--- WORK TO BE COMPLETED ---
Please retype the data that follows, starting at the line containing "First line of" and stopping after the last line.

(Beginning of EXTRACTED MATERIAL)

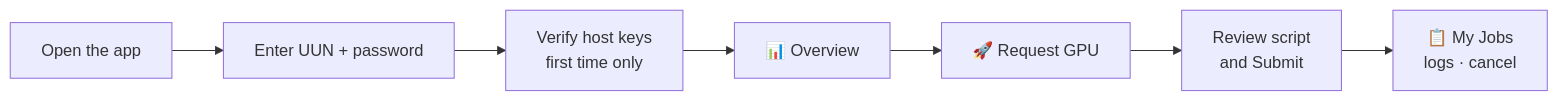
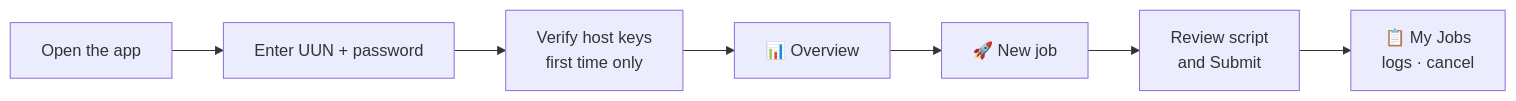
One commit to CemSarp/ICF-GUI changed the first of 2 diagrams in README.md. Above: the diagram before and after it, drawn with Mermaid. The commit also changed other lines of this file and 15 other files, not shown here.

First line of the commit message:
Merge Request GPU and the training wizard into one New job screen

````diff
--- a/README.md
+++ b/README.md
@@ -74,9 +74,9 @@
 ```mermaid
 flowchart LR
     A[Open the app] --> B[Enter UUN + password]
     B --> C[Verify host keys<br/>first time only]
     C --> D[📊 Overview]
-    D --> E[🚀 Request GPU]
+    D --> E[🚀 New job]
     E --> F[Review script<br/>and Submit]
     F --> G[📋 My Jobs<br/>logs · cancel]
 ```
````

(End of EXTRACTED MATERIAL)

--- REPLY TO THE TASK ---
First line of the commit message:
Merge Request GPU and the training wizard into one New job screen

````diff
--- a/README.md
+++ b/README.md
@@ -74,9 +74,9 @@
 ```mermaid
 flowchart LR
     A[Open the app] --> B[Enter UUN + password]
     B --> C[Verify host keys<br/>first time only]
     C --> D[📊 Overview]
-    D --> E[🚀 Request GPU]
+    D --> E[🚀 New job]
     E --> F[Review script<br/>and Submit]
     F --> G[📋 My Jobs<br/>logs · cancel]
 ```
````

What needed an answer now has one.